One of the most popular sweets in Bengal is ‘sandesh’ – perhaps the most famous sweet in Western Bengal. Sandesh is most commonly served at any celebration in a Bengali household. The authentic recipe for sandesh requires two separate preparations – one for the making of the paneer (homemade cottage cheese) and the other for the recipe of the actual dessert which is later mixed in with the paneer. The ingredients for the panner are simply whole milk and lemon juice, while the other ingredients include almonds, pistachios, saffron strands, milk, sugar, cardamom, rose water and ghee. Sandesh is an indulgent and special sweet which requires extensive care in its preparation.
Another Bengali sweet that has gained in popularity over recent years is ‘rasgulla’, a syrupy, cheese-based dessert consumed regularly throughout all of India. The sweets resemble dumplings and are made with semolina dough and cooked in a light syrup. Traditionally, they were sold in Bengal in ‘handis’ – clay pots. However, many stores throughout India now sell rasgulla ready-made in cans.
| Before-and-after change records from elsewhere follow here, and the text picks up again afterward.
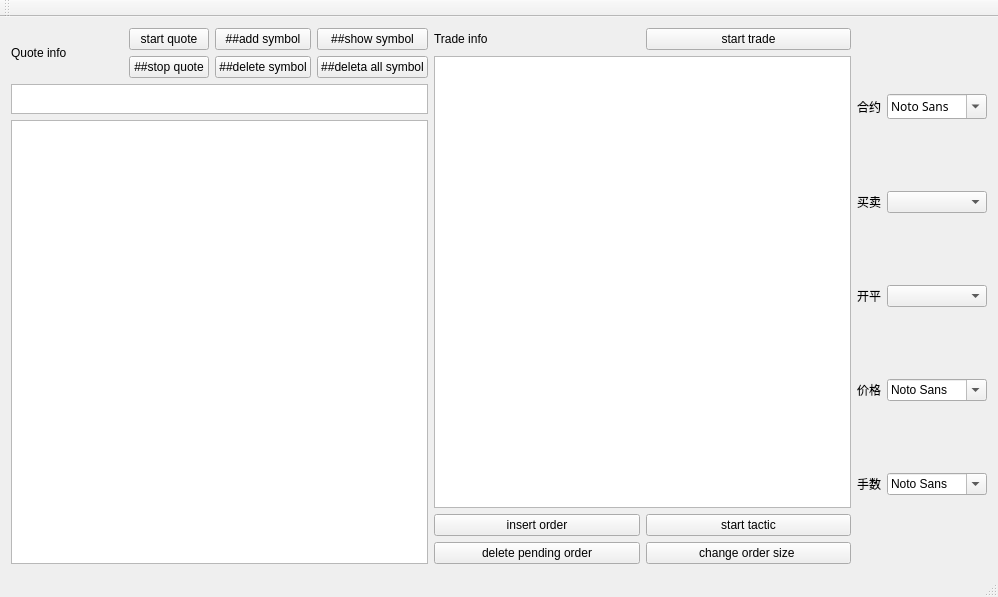
Old version of the form mainwindow.ui in the repository wdy0401/only_qt_ctp.
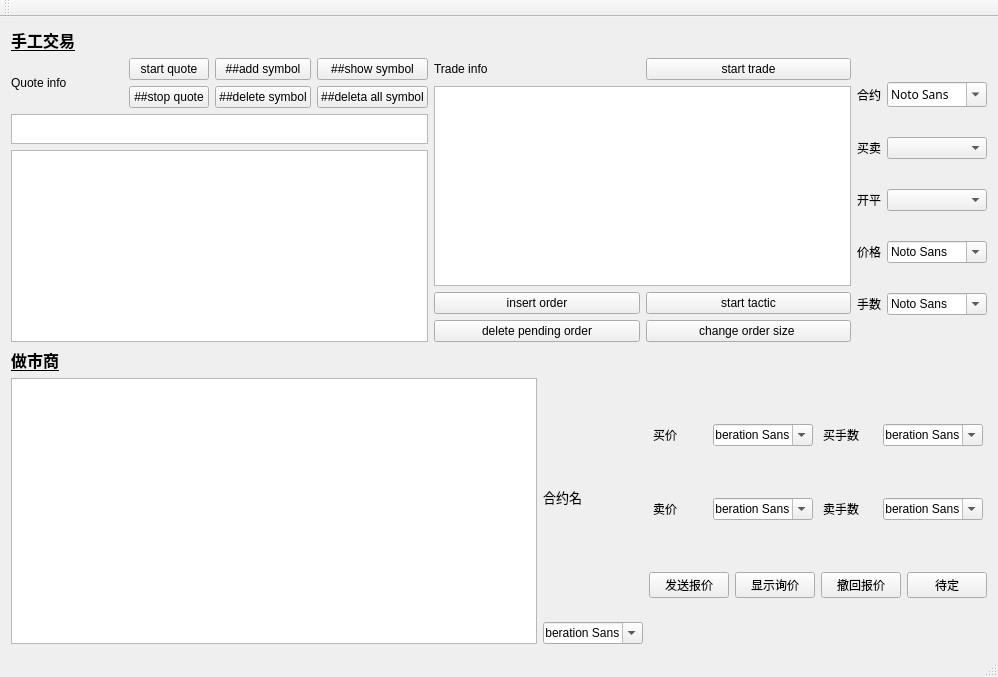
New version of the form.

Commit message: 做市商界面部分

What changed in the file:
```diff
--- a/mainwindow.ui
+++ b/mainwindow.ui
@@ -7,14 +7,21 @@
     <x>0</x>
     <y>0</y>
     <width>998</width>
-    <height>597</height>
+    <height>677</height>
    </rect>
   </property>
   <property name="windowTitle">
    <string>CTP_QUOTE_DISPLAY</string>
   </property>
   <widget class="QWidget" name="centralWidget">
-   <layout class="QVBoxLayout" name="verticalLayout_3">
+   <layout class="QVBoxLayout" name="verticalLayout_6">
+    <item>
+     <widget class="QLabel" name="label_14">
+      <property name="text">
+       <string>&lt;html&gt;&lt;head/&gt;&lt;body&gt;&lt;p&gt;&lt;span style=&quot; font-size:12pt; font-weight:600; text-decoration: underline;&quot;&gt;手工交易&lt;/span&gt;&lt;/p&gt;&lt;/body&gt;&lt;/html&gt;</string>
+      </property>
+     </widget>
+    </item>
     <item>
      <layout class="QHBoxLayout" name="horizontalLayout_4">
       <item>
@@ -344,6 +351,235 @@
     <item>
      <layout class="QHBoxLayout" name="horizontalLayout"/>
     </item>
+    <item>
+     <widget class="QLabel" name="label_13">
+      <property name="text">
+       <string>&lt;html&gt;&lt;head/&gt;&lt;body&gt;&lt;p&gt;&lt;span style=&quot; font-size:12pt; font-weight:600; text-decoration: underline;&quot;&gt;做市商&lt;/span&gt;&lt;/p&gt;&lt;/body&gt;&lt;/html&gt;</string>
+      </property>
+     </widget>
+    </item>
+    <item>
+     <layout class="QHBoxLayout" name="horizontalLayout_14">
+      <item>
+       <widget class="QTextBrowser" name="textBrowser_3"/>
+      </item>
+      <item>
+       <layout class="QHBoxLayout" name="horizontalLayout_13">
+        <item>
+         <layout class="QVBoxLayout" name="verticalLayout_3">
+          <item>
+           <widget class="QLabel" name="label_12">
+            <property name="text">
+             <string>&lt;html&gt;&lt;head/&gt;&lt;body&gt;&lt;p&gt;&lt;span style=&quot; font-size:10pt;&quot;&gt;合约名&lt;/span&gt;&lt;/p&gt;&lt;/body&gt;&lt;/html&gt;</string>
+            </property>
+           </widget>
+          </item>
+          <item>
+           <widget class="QFontComboBox" name="fontComboBox_8">
+            <property name="minimumSize">
+             <size>
+              <width>100</width>
+              <height>0</height>
+             </size>
+            </property>
+            <property name="maximumSize">
+             <size>
+              <width>100</width>
+              <height>16777215</height>
+             </size>
+            </property>
+           </widget>
+          </item>
+         </layout>
+        </item>
+        <item>
+         <layout class="QVBoxLayout" name="verticalLayout_5">
+          <item>
+           <layout class="QHBoxLayout" name="horizontalLayout_10">
+            <item>
+             <widget class="QLabel" name="label_8">
+              <property name="minimumSize">
+               <size>
+                <width>50</width>
+                <height>0</height>
+               </size>
+              </property>
+              <property name="maximumSize">
+               <size>
+                <width>50</width>
+                <height>16777215</height>
+               </size>
+              </property>
+              <property name="text">
+               <string>买价</string>
+              </property>
+             </widget>
+            </item>
+            <item>
+             <widget class="QFontComboBox" name="fontComboBox_4">
+              <property name="minimumSize">
+               <size>
+                <width>100</width>
+                <height>0</height>
+               </size>
+              </property>
+              <property name="maximumSize">
+               <size>
+                <width>100</width>
+                <height>16777215</height>
+               </size>
+              </property>
+             </widget>
+            </item>
+            <item>
+             <widget class="QLabel" name="label_9">
+              <property name="minimumSize">
+               <size>
+                <width>50</width>
+                <height>0</height>
+               </size>
+              </property>
+              <property name="maximumSize">
+               <size>
+                <width>50</width>
+                <height>16777215</height>
+               </size>
+              </property>
+              <property name="text">
+               <string>买手数</string>
+              </property>
+             </widget>
+            </item>
+            <item>
+             <widget class="QFontComboBox" name="fontComboBox_6">
+              <property name="minimumSize">
+               <size>
+                <width>100</width>
+                <height>0</height>
+               </size>
+              </property>
+              <property name="maximumSize">
+               <size>
+                <width>100</width>
+                <height>16777215</height>
+               </size>
+              </property>
+             </widget>
+            </item>
+           </layout>
+          </item>
+          <item>
+           <layout class="QHBoxLayout" name="horizontalLayout_11">
+            <item>
+             <widget class="QLabel" name="label_10">
+              <property name="minimumSize">
+               <size>
+                <width>50</width>
+                <height>0</height>
+               </size>
+              </property>
+              <property name="maximumSize">
+               <size>
+                <width>50</width>
+                <height>16777215</height>
+               </size>
+              </property>
+              <property name="text">
+               <string>卖价</string>
+              </property>
+             </widget>
+            </item>
+            <item>
+             <widget class="QFontComboBox" name="fontComboBox_5">
+              <property name="minimumSize">
+               <size>
+                <width>100</width>
+                <height>0</height>
+               </size>
+              </property>
+              <property name="maximumSize">
+               <size>
+                <width>100</width>
+                <height>16777215</height>
+               </size>
+              </property>
+             </widget>
+            </item>
+            <item>
+             <widget class="QLabel" name="label_11">
+              <property name="minimumSize">
+               <size>
+                <width>50</width>
+                <height>0</height>
+               </size>
+              </property>
+              <property name="maximumSize">
+               <size>
+                <width>50</width>
+                <height>16777215</height>
+               </size>
+              </property>
+              <property name="text">
+               <string>卖手数</string>
+              </property>
+             </widget>
+            </item>
+            <item>
+             <widget class="QFontComboBox" name="fontComboBox_7">
+              <property name="minimumSize">
+               <size>
+                <width>100</width>
+                <height>0</height>
+               </size>
+              </property>
+              <property name="maximumSize">
+               <size>
+                <width>100</width>
+                <height>16777215</height>
+               </size>
+              </property>
+             </widget>
+            </item>
+           </layout>
+          </item>
+          <item>
+           <layout class="QHBoxLayout" name="horizontalLayout_12">
+            <item>
+             <widget class="QPushButton" name="pushButton_12">
+              <property name="text">
+               <string>发送报价</string>
+              </property>
+             </widget>
+            </item>
+            <item>
+             <widget class="QPushButton" name="pushButton_13">
+              <property name="text">
+               <string>显示询价</string>
+              </property>
+             </widget>
+            </item>
+            <item>
+             <widget class="QPushButton" name="pushButton_14">
+              <property name="text">
+               <string>撤回报价</string>
+              </property>
+             </widget>
+            </item>
+            <item>
+             <widget class="QPushButton" name="pushButton_15">
+              <property name="text">
+               <string>待定</string>
+              </property>
+             </widget>
+            </item>
+           </layout>
+          </item>
+         </layout>
+        </item>
+       </layout>
+      </item>
+     </layout>
+    </item>
    </layout>
   </widget>
   <widget class="QMenuBar" name="menuBar">
```
The commit also changes 1 other file.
‘Cham chams’, as they are affectionately known, are authentic capsule-shaped Bengali sweets which are now popular all over Asia, particularly in India, Bangladesh and Pakistan. They represent Bengali people – colourful and vibrant – as they come in a range of colours such as pale yellow, pale pink and white. Made from cream, flour, saffron, sugar and lemon juice, they are usually garnished with coconut flakes and are said to melt in the mouth. Many Bengalis also refer to chamchams as “pleasure boats”, which is also a term they use for their loved ones. Other ingredients such as cardamom or rose essence are added depending on personal preference.
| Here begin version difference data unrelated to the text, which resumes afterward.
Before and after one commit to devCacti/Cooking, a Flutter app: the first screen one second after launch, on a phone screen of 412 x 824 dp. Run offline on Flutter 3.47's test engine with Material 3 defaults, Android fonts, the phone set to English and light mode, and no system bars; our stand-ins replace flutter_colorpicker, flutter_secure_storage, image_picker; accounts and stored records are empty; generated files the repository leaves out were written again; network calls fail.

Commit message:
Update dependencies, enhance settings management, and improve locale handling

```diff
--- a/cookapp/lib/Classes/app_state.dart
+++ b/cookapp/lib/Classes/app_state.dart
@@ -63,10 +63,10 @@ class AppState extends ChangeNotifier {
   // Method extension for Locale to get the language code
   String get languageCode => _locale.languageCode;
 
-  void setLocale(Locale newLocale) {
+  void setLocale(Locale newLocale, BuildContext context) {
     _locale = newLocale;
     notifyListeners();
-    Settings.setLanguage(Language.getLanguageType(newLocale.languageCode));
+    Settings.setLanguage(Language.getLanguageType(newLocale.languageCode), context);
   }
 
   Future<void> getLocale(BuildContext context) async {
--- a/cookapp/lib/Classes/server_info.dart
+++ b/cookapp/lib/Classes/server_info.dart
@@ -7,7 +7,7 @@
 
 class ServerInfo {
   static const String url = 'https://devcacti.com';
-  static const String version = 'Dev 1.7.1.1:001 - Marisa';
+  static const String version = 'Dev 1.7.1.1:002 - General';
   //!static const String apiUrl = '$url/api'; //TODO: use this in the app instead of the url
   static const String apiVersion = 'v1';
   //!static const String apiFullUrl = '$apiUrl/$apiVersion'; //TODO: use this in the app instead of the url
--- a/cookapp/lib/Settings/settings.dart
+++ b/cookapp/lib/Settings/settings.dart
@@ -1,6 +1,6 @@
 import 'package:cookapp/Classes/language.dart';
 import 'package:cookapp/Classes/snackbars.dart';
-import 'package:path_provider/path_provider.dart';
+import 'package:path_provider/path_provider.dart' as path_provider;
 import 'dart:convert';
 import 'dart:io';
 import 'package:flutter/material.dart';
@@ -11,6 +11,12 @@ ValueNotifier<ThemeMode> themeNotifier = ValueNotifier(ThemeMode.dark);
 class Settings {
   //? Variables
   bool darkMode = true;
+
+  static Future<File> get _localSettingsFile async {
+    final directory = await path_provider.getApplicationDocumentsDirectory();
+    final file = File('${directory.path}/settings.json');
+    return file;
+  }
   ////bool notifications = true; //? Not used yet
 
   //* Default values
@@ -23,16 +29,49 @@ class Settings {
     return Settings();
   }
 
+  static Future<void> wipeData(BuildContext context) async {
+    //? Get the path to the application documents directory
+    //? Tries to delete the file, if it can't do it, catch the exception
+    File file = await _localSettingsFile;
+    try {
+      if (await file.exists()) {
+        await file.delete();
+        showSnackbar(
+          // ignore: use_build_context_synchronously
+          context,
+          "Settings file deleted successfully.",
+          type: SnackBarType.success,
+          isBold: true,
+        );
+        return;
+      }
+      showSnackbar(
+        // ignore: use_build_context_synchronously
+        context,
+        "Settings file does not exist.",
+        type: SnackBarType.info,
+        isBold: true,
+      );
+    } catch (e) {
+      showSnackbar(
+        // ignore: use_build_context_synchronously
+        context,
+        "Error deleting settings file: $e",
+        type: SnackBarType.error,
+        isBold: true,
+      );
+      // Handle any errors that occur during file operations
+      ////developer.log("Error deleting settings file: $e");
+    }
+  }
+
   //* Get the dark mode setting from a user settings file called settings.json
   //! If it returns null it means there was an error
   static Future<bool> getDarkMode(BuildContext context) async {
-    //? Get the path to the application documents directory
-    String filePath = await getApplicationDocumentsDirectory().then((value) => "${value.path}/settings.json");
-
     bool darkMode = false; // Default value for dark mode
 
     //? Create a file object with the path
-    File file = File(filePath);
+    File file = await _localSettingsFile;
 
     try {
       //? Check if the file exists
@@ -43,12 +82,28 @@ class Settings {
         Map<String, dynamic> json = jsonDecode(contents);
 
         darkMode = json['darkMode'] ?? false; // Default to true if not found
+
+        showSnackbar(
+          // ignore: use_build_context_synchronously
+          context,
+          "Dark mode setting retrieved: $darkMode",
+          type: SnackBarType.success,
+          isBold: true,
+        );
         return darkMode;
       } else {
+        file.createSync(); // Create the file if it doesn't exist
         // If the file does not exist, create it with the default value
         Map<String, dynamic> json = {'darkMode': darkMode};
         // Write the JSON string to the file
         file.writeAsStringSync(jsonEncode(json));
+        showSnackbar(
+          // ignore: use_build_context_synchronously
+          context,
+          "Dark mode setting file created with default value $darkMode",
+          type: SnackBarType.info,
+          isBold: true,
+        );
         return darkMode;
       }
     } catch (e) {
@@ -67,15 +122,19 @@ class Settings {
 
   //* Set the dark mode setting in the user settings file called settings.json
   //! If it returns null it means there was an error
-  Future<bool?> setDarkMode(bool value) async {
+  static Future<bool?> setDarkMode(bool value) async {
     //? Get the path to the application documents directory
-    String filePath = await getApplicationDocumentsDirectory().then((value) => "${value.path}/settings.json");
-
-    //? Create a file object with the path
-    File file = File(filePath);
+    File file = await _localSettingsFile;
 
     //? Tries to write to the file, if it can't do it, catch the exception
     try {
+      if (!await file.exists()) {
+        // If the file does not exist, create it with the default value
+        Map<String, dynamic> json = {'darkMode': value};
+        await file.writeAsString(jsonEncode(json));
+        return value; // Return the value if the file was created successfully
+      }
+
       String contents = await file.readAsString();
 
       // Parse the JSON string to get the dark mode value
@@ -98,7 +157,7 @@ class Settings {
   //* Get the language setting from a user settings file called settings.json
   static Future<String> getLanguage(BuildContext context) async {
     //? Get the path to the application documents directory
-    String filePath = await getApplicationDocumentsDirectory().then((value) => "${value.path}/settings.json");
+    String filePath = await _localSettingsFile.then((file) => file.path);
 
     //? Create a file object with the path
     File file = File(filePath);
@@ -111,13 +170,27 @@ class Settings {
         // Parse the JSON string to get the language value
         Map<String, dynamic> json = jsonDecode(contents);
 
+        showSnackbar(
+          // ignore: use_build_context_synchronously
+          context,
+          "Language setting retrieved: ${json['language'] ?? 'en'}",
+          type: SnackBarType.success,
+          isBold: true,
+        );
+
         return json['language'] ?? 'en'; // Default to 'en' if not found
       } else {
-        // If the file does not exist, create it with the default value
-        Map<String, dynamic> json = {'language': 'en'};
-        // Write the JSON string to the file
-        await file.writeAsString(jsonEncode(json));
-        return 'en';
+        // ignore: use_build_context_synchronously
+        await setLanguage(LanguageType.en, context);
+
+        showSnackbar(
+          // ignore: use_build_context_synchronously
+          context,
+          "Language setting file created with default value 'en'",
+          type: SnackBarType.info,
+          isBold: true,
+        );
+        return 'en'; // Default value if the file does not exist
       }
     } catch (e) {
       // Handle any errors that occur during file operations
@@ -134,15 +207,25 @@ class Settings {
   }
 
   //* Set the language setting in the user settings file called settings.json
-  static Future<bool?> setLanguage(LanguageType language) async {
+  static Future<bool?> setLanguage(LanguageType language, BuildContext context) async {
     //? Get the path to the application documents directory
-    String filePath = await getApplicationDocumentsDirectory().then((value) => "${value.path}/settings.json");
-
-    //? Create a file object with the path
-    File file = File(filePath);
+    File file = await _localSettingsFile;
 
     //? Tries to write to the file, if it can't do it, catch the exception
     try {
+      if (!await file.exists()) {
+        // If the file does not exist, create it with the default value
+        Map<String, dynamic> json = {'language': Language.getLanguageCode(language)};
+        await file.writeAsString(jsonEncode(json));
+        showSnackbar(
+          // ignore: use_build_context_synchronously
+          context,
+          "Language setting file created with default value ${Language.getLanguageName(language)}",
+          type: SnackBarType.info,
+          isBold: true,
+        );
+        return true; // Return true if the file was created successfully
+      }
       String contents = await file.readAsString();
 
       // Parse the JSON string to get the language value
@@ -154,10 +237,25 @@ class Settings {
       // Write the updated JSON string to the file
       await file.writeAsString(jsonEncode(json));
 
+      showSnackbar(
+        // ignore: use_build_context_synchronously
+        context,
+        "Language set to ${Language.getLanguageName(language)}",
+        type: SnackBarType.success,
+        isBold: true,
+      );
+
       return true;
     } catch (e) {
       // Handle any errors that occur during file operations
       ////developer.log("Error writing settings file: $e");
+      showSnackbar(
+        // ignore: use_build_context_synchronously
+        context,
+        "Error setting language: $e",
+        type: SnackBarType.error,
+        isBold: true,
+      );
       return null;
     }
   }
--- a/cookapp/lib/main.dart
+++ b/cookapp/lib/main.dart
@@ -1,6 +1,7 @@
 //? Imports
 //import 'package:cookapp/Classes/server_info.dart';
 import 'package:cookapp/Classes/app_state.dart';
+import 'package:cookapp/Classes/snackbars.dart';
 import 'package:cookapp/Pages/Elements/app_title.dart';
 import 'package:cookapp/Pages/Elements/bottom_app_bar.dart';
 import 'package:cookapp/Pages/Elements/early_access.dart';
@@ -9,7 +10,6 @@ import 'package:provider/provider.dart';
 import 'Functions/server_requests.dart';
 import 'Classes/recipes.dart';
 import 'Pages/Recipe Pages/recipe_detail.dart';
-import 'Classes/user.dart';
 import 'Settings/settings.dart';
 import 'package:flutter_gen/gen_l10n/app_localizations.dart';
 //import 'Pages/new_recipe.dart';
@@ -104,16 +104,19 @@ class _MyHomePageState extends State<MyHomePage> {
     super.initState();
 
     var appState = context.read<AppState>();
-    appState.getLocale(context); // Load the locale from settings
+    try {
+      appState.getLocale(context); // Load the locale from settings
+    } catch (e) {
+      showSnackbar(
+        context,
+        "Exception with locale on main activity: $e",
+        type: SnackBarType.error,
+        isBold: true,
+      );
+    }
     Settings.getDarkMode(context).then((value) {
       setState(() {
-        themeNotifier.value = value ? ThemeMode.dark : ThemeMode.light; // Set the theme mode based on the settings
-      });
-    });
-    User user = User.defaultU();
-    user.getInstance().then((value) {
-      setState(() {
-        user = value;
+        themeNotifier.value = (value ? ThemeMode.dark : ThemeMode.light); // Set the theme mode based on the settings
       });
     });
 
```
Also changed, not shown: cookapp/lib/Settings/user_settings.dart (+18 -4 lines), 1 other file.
‘Langcha’ is another very famous sweet of Bengal of the deep-fried variety. Originating from Shaktighar in Western Bengal, it consists of homemade cottage cheese, solidified milk (known as ‘khoya’) and flour. The ingredients are combined very simply before being fried and then dipped in sugar syrup. The sugar syrup is sometimes flavoured with green cardamom, which gives the sweet a subtle, aromatic taste. Langcha are normally formed in cylindrical, sausage-like shapes and are cooked on a very low heat so that they are golden brown all over. They are usually garnished with ingredients such as chopped dried fruit or grated khoya.
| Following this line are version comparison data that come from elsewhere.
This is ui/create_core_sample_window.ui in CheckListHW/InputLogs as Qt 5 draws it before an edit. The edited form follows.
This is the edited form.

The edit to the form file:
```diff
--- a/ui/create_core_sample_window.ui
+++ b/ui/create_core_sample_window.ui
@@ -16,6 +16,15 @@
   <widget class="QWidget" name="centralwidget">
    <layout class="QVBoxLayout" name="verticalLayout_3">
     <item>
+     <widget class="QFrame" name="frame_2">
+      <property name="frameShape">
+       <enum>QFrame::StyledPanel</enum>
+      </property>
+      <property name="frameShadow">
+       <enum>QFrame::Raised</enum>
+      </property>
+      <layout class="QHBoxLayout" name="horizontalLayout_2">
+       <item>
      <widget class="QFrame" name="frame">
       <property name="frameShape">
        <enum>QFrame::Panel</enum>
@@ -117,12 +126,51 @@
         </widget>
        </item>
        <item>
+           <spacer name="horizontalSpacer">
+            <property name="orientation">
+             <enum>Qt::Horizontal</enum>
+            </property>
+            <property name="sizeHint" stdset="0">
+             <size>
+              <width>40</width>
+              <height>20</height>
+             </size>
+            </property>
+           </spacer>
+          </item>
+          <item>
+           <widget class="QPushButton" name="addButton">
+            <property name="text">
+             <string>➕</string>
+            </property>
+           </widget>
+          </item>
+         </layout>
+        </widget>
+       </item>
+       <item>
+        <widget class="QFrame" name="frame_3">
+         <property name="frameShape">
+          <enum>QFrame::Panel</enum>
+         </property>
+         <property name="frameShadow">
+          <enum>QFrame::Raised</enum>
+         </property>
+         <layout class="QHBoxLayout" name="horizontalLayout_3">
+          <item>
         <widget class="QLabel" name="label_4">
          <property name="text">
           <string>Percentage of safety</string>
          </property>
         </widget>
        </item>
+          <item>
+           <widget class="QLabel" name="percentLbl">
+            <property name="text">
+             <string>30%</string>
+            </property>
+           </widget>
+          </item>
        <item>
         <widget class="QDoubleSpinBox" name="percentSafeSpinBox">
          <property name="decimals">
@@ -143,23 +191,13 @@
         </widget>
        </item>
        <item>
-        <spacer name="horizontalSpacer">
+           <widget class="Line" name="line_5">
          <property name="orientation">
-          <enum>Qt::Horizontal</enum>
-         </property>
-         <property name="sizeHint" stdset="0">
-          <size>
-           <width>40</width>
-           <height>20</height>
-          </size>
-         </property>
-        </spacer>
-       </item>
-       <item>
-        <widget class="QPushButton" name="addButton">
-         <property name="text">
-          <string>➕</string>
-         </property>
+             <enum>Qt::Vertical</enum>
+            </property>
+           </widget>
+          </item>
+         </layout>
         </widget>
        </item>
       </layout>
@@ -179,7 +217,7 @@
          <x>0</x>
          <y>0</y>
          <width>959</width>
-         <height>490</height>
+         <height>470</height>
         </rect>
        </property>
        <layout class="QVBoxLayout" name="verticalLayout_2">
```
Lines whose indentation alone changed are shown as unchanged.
To sample some delicious Bengali sweet treats like these in the UK, visit some of the best Indian restaurants in London. Situated in London the Indian restaurants in London will offer you a one of a kind experience – their theatrical open grill kitchen and stylish interior will be sure to wow all the senses. As well as their outstanding main dishes, their sweets and desserts are also innovative and cutting edge.